Records contained in a dataset
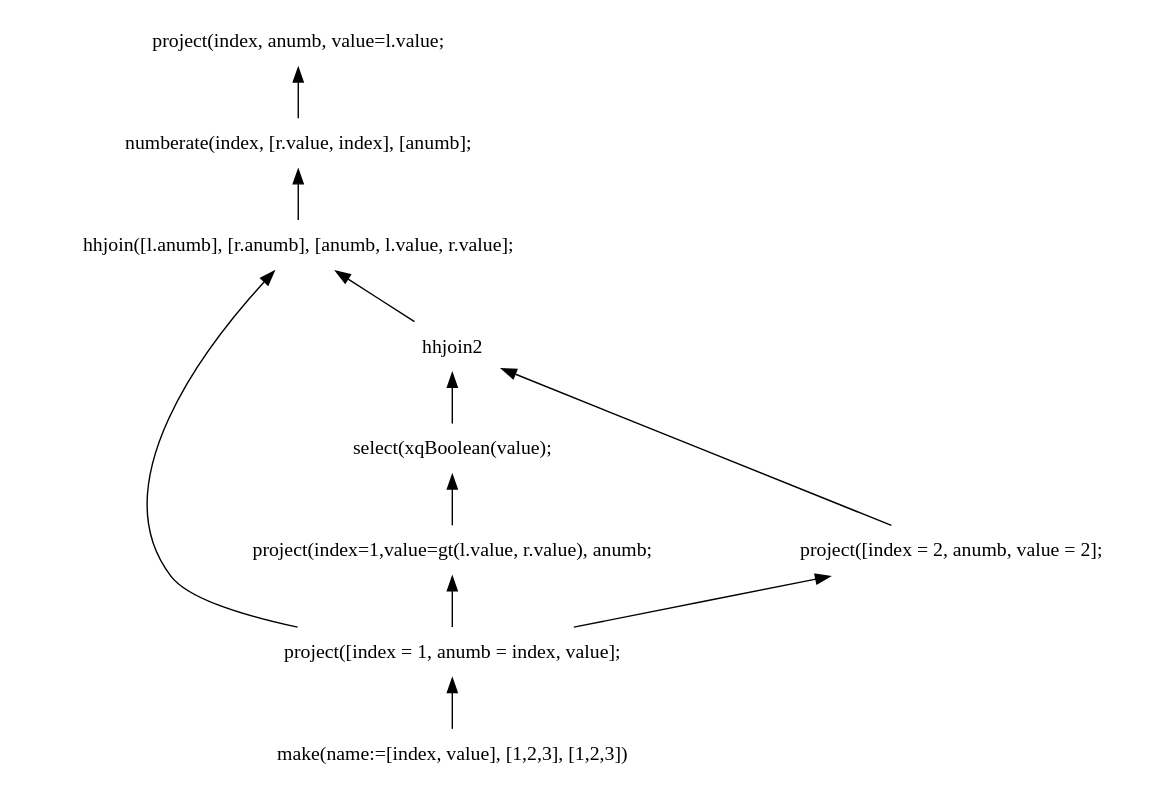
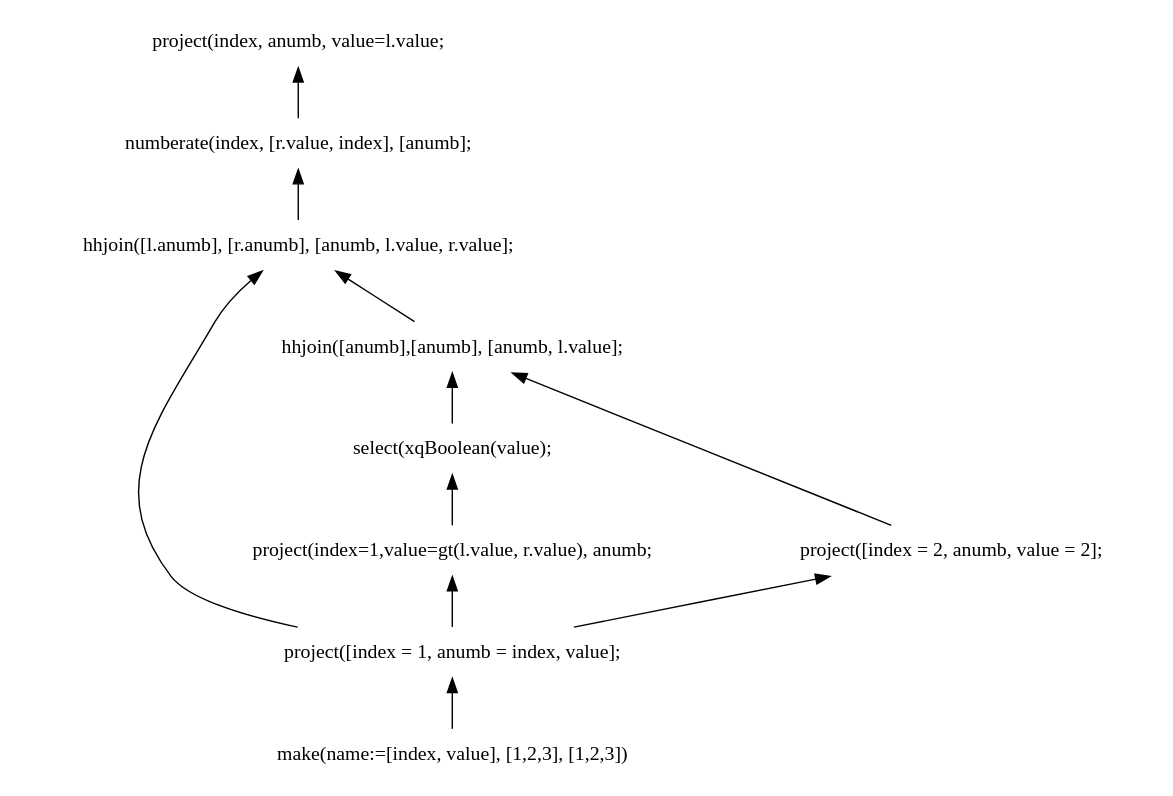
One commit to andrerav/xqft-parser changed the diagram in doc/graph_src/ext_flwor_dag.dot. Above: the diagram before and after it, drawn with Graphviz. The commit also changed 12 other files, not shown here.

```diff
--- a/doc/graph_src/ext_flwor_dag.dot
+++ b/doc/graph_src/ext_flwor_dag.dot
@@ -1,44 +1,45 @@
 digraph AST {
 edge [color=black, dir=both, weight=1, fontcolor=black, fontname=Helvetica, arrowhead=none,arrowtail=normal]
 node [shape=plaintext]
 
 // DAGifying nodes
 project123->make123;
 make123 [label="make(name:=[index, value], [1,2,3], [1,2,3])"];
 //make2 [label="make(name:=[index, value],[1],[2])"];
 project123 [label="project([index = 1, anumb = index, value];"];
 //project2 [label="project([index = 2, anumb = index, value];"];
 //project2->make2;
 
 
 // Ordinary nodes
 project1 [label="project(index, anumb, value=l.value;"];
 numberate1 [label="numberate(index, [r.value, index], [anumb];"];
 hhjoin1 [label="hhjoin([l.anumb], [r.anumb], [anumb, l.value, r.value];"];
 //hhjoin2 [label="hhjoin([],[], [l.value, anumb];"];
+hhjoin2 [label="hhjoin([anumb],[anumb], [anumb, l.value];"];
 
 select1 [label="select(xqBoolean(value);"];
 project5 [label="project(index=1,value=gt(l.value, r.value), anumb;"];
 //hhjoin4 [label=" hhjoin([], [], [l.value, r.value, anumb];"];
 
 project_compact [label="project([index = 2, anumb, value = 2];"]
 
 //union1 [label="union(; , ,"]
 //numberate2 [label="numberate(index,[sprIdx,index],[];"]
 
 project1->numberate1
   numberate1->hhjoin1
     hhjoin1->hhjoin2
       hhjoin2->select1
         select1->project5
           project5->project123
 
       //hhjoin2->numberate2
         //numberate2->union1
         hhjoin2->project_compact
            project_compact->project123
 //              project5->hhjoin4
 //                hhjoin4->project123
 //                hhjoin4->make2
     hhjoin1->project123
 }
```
* * *
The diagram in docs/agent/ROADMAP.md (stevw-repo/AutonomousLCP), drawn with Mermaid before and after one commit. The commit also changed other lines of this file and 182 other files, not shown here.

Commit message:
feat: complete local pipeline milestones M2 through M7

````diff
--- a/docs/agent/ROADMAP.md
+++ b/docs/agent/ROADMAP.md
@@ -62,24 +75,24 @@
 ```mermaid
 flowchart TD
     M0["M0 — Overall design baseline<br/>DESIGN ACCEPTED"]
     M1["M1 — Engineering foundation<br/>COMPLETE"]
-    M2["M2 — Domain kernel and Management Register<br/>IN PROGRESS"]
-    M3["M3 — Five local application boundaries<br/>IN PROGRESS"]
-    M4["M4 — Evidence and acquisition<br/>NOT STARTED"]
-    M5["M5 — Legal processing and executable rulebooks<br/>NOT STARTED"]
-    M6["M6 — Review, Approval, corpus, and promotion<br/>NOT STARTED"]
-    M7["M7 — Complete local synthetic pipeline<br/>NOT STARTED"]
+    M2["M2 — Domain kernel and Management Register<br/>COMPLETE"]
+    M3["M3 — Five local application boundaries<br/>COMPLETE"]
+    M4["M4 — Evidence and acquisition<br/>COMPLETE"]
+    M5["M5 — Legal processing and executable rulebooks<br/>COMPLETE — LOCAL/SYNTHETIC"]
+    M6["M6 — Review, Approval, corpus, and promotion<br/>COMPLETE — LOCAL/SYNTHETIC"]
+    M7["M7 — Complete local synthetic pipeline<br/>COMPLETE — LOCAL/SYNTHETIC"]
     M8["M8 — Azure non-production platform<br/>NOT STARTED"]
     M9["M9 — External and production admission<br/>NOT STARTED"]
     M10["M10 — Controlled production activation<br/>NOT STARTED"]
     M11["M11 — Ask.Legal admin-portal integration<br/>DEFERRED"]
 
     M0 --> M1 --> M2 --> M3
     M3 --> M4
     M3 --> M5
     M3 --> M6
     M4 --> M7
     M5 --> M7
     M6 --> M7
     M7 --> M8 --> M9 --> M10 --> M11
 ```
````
--
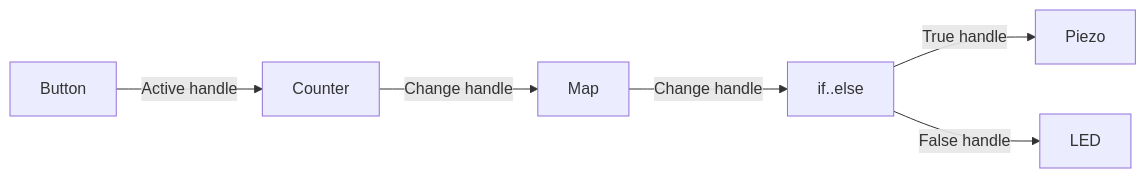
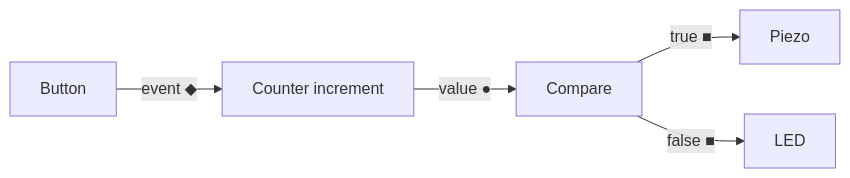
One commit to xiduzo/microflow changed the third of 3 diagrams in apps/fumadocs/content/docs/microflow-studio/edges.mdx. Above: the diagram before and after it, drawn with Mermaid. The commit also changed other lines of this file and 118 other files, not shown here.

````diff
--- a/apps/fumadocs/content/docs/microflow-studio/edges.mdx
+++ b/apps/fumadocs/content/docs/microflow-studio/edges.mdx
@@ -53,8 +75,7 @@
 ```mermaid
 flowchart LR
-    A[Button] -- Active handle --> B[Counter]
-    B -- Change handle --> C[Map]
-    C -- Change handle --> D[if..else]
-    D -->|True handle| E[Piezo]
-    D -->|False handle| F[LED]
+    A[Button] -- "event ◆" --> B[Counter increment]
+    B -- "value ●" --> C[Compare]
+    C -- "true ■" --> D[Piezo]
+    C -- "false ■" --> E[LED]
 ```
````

• _TRY IT_:
Every line in the data above that includes the word "docs" should be copied.

• _SOLUTION FOR THIS PROBLEM_:
The diagram in docs/agent/ROADMAP.md (stevw-repo/AutonomousLCP), drawn with Mermaid before and after one commit. The commit also changed other lines of this file and 182 other files, not shown here.
--- a/docs/agent/ROADMAP.md
+++ b/docs/agent/ROADMAP.md
One commit to xiduzo/microflow changed the third of 3 diagrams in apps/fumadocs/content/docs/microflow-studio/edges.mdx. Above: the diagram before and after it, drawn with Mermaid. The commit also changed other lines of this file and 118 other files, not shown here.
--- a/apps/fumadocs/content/docs/microflow-studio/edges.mdx
+++ b/apps/fumadocs/content/docs/microflow-studio/edges.mdx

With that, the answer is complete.